Which brings us back to Promethea. The entire book is about the power of thought, and a sort of shared universe of thought called the Immateria. This is where stories come from, and this book really seems to be downloaded from the Immateria. The art is so brilliant, it doesn't seem like a person could make it, particularly working on the deadlines imposed by monthly comics. I can't imagine JH Williams drawing anything else, becuase to me, he is the guy that channels Promethea.

While I think The Invisibles is a much stronger comic than Promethea overall, it doesn't have that downloaded from another realm feel all the time. The Jiminez issues, notably Entropy in the UK and Black Science I do, as does Weston's run at the end of Volume II, and most of all, Quitely's absolutely brilliant issue 3.1. However, there's also the dreadful art in The Invisible Kingdom storyline, which completely takes you out of the story, and the illusion that this is a real world.

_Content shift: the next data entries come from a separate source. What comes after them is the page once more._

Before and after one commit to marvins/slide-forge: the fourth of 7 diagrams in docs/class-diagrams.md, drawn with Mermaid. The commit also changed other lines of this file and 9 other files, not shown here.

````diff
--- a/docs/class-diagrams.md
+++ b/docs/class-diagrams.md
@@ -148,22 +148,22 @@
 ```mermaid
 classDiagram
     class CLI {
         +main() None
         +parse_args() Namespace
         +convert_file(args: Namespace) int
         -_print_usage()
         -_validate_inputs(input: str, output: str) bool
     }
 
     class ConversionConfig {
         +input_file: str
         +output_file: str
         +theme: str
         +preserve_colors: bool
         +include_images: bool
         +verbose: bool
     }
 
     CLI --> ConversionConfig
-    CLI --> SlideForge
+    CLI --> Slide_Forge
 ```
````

Related Posts
Vintage Invisibles Reactions (3/1/2004)
Promethea (2/22/2005)
Ten Works that Changed My Life: Part II (5-1) (5/2/2005)

Sunday, November 21, 2004

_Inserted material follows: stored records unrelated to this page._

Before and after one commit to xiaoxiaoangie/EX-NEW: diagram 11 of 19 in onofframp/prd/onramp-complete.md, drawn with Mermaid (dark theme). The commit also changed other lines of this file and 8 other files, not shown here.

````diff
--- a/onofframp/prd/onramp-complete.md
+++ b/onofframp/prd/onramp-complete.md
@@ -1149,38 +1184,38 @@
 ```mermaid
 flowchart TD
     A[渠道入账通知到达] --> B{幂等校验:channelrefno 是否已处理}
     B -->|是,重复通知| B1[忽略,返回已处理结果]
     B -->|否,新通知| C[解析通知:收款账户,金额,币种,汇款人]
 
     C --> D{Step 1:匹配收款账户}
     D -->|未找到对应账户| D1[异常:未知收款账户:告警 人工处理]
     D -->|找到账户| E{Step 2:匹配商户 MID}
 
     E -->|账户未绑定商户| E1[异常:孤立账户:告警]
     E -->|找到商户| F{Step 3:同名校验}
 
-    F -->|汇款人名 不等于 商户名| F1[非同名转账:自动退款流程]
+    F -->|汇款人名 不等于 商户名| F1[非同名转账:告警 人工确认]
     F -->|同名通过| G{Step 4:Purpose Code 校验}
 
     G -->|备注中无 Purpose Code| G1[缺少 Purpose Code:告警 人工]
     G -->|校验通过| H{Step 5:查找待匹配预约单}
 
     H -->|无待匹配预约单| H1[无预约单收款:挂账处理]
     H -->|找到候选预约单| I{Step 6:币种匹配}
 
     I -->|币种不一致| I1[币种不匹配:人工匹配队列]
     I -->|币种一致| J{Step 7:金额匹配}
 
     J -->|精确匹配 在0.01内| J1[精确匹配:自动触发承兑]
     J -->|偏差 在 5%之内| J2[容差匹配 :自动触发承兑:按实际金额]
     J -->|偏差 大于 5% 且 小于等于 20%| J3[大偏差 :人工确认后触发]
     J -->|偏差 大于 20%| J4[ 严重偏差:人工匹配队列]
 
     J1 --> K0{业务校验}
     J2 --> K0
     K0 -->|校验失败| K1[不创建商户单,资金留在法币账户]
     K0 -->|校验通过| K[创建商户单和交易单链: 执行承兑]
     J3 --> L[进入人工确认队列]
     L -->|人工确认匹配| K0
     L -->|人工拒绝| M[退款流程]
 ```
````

Wong Kar Wai's Days of Being Wild

Today I watched Days of Being Wild, a film by Hong Kong director Wong Kar Wai, who did the brilliant movies, Chungking Express and In the Mood For Love. Days was an early Wong Kar-Wai film, and it wasn't as strong as his later output. However, that doesn't make it a bad movie.

The movie feels very New Wave inspired. There's not much story, and a lot of what happens is just people sitting around talking about stuff. We basically see York living his life, and what happens to him. That forms the main basis of the movie. However, there are other characters on the peripherary. Maggie Cheung appears as a woman he dumps, then she goes on to meet up with a police officer. Her encounter with the police officer was my favorite chunk of the film, it felt a lot like In the Mood for Love. The movie looks beautiful. The use of color is extraordinary, and there were a number of shots that just jumped out to me as aesthetically perfect, and a great use of framing to tell the story.

If there are any problems, it's in the lack of focus. The movie kind of meanders along, and I wasn't really sure where it was going. Also, even though it looks great, 60s Hong Kong looks even better in In the Mood For Love, and in comparing the two, Days suffers.

Related Posts
Days of Being Wild: In Depth (4/28/2005)
Ashes of Time (4/20/2005)
Wong Kar-Wai Day (8/3/2005)